Referring to Figure 1, the “ideal” block has an emissivity of 0.2 and a reflectivity of 0.8 We are assuming that these values are constant and do not change with angle. This is not the case. If thermal radiation strikes a single surface, 20% of the radiation is absorbed and 80% is reflected. (Keep in mind 20% of the radiation – Not the temperature!) If it strikes another surface before exiting, 20% of what remains is absorbed and 80% of that is reflected, and so on.
Therefore, with multiple reflections caused by cavities, the effective emissivity, or emittance, increases, while the effective reflectivity decreases. This is the reason why holes and cavities appear dark. They reflect less visible light.
In Figure 2, there is a thermal image of two heated aluminum blocks, with holes drilled in them. Additionally, a small washer was placed between the two blocks, creating another cavity. The cavities certainly appear warmer. If you look closely, you can see that the deeper holes on the right appear warmest.
A thermocouple was placed in the cavity between the blocks, making good contact with the surfaces. The thermocouple read 125°F. The table shows the temperature measurements obtained with a longwave (8-12mm) infrared camera, with the TReflect properly set, for various emissivity settings.

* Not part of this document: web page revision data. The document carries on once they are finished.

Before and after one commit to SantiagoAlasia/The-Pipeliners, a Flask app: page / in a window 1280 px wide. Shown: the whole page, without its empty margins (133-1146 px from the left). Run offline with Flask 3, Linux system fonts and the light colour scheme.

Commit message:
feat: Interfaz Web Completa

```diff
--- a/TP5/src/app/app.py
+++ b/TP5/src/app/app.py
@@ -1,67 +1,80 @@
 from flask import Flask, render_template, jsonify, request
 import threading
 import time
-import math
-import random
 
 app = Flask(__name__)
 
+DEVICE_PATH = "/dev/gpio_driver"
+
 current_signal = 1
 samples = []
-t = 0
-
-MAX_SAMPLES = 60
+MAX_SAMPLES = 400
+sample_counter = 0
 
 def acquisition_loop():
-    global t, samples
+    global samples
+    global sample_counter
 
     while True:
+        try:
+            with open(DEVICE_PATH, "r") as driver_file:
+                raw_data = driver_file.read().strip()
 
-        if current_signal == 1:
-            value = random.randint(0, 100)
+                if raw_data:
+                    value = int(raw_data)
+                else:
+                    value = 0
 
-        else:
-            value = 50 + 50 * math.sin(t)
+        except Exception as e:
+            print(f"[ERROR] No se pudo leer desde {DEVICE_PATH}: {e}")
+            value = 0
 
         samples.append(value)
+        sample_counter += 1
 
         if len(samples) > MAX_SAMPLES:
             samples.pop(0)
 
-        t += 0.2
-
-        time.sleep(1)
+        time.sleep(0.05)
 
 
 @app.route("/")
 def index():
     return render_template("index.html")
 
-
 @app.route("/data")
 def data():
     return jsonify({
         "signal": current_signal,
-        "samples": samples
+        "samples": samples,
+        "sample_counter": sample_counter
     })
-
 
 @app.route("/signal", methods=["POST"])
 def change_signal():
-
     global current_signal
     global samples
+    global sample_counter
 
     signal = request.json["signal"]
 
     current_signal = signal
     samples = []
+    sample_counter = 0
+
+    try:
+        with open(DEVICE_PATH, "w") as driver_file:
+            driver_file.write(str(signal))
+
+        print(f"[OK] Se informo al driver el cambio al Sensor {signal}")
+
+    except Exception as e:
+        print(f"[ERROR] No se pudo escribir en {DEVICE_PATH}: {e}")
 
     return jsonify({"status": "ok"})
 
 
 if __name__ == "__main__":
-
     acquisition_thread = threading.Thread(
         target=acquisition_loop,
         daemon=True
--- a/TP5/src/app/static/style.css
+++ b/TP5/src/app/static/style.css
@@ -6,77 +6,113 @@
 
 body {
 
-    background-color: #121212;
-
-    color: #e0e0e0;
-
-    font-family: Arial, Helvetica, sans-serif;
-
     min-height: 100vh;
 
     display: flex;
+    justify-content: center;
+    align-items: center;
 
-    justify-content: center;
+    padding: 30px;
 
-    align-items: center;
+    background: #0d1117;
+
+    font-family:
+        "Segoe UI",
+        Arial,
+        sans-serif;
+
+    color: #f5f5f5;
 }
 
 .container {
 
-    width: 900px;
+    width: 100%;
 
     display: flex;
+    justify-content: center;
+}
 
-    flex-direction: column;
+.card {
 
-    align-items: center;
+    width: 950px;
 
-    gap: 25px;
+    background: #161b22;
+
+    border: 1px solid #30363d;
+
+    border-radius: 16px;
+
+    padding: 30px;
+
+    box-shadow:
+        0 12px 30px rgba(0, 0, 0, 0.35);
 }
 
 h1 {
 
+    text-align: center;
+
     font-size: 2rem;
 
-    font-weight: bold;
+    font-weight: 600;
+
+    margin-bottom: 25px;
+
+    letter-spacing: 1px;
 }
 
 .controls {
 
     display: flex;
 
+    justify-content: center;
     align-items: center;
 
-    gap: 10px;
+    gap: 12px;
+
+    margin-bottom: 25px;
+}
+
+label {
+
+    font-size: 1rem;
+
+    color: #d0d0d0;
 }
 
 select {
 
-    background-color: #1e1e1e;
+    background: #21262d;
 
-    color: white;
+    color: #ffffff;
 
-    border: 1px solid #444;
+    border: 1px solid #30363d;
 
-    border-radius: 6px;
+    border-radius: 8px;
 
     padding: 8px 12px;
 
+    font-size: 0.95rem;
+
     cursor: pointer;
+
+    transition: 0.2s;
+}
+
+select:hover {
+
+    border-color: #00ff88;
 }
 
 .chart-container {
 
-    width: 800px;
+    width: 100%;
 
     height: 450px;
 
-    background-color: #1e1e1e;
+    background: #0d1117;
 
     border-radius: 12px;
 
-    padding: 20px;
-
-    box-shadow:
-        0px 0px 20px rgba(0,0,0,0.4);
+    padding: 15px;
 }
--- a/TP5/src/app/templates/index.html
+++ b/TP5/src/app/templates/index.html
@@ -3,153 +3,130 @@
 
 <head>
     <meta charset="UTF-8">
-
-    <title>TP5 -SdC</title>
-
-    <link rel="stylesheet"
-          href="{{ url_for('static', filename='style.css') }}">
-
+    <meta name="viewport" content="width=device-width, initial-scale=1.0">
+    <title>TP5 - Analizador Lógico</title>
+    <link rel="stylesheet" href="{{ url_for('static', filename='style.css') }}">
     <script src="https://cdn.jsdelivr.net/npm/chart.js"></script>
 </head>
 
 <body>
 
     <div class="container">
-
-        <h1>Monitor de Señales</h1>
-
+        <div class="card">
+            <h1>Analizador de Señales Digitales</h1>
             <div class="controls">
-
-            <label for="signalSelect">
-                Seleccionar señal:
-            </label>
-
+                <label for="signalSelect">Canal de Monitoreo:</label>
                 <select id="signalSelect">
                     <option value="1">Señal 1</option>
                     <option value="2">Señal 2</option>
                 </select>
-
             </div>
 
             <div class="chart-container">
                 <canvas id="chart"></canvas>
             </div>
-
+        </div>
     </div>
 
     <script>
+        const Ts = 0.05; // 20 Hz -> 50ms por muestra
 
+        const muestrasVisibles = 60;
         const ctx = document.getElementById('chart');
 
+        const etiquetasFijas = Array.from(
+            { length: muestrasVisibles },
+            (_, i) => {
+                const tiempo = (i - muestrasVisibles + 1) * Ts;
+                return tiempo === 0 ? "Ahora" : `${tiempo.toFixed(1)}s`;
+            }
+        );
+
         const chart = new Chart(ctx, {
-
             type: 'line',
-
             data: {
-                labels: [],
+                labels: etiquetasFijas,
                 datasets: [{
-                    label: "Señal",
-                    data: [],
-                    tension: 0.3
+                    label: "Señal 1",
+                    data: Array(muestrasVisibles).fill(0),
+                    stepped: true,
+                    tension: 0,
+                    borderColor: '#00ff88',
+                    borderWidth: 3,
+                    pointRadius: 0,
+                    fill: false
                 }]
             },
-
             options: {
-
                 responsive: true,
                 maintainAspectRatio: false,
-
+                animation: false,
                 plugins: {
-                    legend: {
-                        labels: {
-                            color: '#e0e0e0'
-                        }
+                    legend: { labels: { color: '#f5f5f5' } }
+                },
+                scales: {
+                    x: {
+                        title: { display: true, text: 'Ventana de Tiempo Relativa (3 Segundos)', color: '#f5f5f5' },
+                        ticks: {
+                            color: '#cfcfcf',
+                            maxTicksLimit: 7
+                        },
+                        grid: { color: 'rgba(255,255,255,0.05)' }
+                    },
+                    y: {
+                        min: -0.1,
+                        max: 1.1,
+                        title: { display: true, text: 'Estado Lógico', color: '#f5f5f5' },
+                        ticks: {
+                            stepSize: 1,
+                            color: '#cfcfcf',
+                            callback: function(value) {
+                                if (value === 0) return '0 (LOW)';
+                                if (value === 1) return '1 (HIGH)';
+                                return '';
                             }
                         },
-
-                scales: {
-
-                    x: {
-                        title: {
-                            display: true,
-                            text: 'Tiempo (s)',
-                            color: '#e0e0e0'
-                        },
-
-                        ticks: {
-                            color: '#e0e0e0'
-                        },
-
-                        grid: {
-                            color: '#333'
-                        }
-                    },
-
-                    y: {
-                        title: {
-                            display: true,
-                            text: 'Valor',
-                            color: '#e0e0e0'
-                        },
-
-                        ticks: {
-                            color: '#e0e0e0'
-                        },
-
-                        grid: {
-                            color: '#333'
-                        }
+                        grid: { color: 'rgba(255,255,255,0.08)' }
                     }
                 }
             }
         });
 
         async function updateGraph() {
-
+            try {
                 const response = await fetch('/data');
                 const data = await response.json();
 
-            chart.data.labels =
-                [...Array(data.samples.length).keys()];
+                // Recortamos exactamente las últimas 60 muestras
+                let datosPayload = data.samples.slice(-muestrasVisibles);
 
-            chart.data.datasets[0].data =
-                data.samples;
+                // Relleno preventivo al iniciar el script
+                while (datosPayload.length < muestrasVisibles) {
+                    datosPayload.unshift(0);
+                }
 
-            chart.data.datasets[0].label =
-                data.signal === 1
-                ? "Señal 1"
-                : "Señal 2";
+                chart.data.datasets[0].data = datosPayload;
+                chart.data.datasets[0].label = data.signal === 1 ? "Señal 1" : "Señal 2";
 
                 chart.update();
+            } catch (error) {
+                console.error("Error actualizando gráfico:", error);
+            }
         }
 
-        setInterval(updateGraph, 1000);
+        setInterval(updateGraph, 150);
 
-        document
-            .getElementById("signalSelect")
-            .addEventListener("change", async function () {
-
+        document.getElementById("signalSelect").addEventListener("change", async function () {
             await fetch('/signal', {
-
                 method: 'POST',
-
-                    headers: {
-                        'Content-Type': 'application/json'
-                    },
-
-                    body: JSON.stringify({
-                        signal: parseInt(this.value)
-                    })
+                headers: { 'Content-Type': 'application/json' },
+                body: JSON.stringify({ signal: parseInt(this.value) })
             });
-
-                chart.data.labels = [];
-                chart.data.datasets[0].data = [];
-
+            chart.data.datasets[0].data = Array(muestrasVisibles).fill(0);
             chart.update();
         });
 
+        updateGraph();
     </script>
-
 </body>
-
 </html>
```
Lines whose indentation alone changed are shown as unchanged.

Notice the close correlation between the thermocouple and the infrared camera when fairly high emissivity values were used. The majority of values found in emissivity tables, 0.2 or less, would have produced temperatures much too high because tables do not take into account the cavity effect.
I like to think of cavities as “truth indicators.” They are not always warm. If they appear cool, the object is genuinely cool.